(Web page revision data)
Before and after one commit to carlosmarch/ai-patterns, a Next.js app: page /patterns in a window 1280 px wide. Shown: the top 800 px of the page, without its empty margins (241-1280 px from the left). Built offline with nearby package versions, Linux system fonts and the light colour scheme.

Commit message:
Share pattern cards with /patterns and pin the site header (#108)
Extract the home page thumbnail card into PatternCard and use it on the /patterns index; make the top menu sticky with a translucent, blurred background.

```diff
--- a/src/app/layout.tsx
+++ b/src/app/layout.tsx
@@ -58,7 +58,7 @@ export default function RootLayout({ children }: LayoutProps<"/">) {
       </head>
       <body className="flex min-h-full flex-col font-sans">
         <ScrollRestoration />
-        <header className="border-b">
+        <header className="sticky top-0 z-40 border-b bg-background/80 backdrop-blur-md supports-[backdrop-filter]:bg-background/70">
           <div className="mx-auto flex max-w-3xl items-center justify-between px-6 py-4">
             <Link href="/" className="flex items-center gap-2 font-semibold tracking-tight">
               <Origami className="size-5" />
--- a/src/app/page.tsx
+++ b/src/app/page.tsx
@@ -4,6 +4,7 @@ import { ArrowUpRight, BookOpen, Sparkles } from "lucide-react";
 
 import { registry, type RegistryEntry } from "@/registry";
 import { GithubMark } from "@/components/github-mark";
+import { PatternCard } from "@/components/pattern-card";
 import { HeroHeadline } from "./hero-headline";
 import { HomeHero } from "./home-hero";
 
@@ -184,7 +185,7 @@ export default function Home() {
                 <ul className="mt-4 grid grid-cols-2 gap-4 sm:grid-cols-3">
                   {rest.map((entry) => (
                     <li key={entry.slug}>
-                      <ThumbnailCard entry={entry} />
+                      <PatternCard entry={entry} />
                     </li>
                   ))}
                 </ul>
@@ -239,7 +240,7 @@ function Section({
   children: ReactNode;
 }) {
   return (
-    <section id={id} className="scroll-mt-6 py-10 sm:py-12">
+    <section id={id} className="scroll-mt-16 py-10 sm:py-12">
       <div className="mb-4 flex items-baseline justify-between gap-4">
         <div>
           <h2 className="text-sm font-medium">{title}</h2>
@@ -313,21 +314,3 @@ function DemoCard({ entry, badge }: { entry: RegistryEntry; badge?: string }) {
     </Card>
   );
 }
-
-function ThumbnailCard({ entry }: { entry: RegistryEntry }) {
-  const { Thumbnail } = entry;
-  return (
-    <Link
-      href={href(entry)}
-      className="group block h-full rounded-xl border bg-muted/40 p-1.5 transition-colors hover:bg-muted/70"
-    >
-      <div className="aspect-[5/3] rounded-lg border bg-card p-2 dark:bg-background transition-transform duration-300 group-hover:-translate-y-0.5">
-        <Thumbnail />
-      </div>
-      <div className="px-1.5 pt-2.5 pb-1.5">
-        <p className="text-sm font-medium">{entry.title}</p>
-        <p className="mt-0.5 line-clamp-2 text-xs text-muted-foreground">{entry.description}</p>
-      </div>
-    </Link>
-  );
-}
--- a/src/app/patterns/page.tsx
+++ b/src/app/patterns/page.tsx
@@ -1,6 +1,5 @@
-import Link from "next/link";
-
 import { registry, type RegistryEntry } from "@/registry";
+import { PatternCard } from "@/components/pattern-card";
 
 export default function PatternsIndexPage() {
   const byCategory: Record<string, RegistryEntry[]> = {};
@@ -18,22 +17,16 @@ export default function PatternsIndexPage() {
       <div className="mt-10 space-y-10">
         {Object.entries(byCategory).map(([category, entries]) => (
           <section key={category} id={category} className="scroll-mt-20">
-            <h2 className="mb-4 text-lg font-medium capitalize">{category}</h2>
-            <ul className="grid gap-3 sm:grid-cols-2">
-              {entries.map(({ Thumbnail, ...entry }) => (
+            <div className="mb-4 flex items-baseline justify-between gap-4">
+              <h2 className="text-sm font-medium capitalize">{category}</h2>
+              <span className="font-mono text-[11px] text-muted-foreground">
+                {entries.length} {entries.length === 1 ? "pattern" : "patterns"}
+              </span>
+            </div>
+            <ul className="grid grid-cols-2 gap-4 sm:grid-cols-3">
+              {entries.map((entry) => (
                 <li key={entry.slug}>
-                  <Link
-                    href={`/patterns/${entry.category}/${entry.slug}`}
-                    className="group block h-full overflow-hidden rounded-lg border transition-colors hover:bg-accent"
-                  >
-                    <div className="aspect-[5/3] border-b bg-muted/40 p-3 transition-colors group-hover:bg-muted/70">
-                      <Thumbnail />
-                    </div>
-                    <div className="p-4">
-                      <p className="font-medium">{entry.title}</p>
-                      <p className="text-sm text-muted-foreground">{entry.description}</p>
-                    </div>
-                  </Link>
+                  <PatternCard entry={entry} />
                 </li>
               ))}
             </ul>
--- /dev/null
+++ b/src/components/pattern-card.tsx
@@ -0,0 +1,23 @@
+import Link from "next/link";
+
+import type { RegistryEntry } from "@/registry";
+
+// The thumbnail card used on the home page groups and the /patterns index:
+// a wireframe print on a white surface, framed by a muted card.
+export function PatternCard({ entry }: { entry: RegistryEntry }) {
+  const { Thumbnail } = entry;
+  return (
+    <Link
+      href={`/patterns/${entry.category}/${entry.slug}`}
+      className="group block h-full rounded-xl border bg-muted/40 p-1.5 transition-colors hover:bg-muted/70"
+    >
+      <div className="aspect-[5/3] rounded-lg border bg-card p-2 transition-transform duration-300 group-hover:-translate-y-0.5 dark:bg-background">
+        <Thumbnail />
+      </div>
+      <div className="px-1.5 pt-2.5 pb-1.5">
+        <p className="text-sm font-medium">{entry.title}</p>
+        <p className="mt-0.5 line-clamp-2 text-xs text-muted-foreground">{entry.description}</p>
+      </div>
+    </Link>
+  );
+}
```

### BRIEF
Look at the records above. Copy every line where the string "import" occurs.

### SOLUTION TO THIS TASK
@@ -4,6 +4,7 @@ import { ArrowUpRight, BookOpen, Sparkles } from "lucide-react";
 import { registry, type RegistryEntry } from "@/registry";
 import { GithubMark } from "@/components/github-mark";
+import { PatternCard } from "@/components/pattern-card";
 import { HeroHeadline } from "./hero-headline";
 import { HomeHero } from "./home-hero";
-import Link from "next/link";
 import { registry, type RegistryEntry } from "@/registry";
+import { PatternCard } from "@/components/pattern-card";
+import Link from "next/link";
+import type { RegistryEntry } from "@/registry";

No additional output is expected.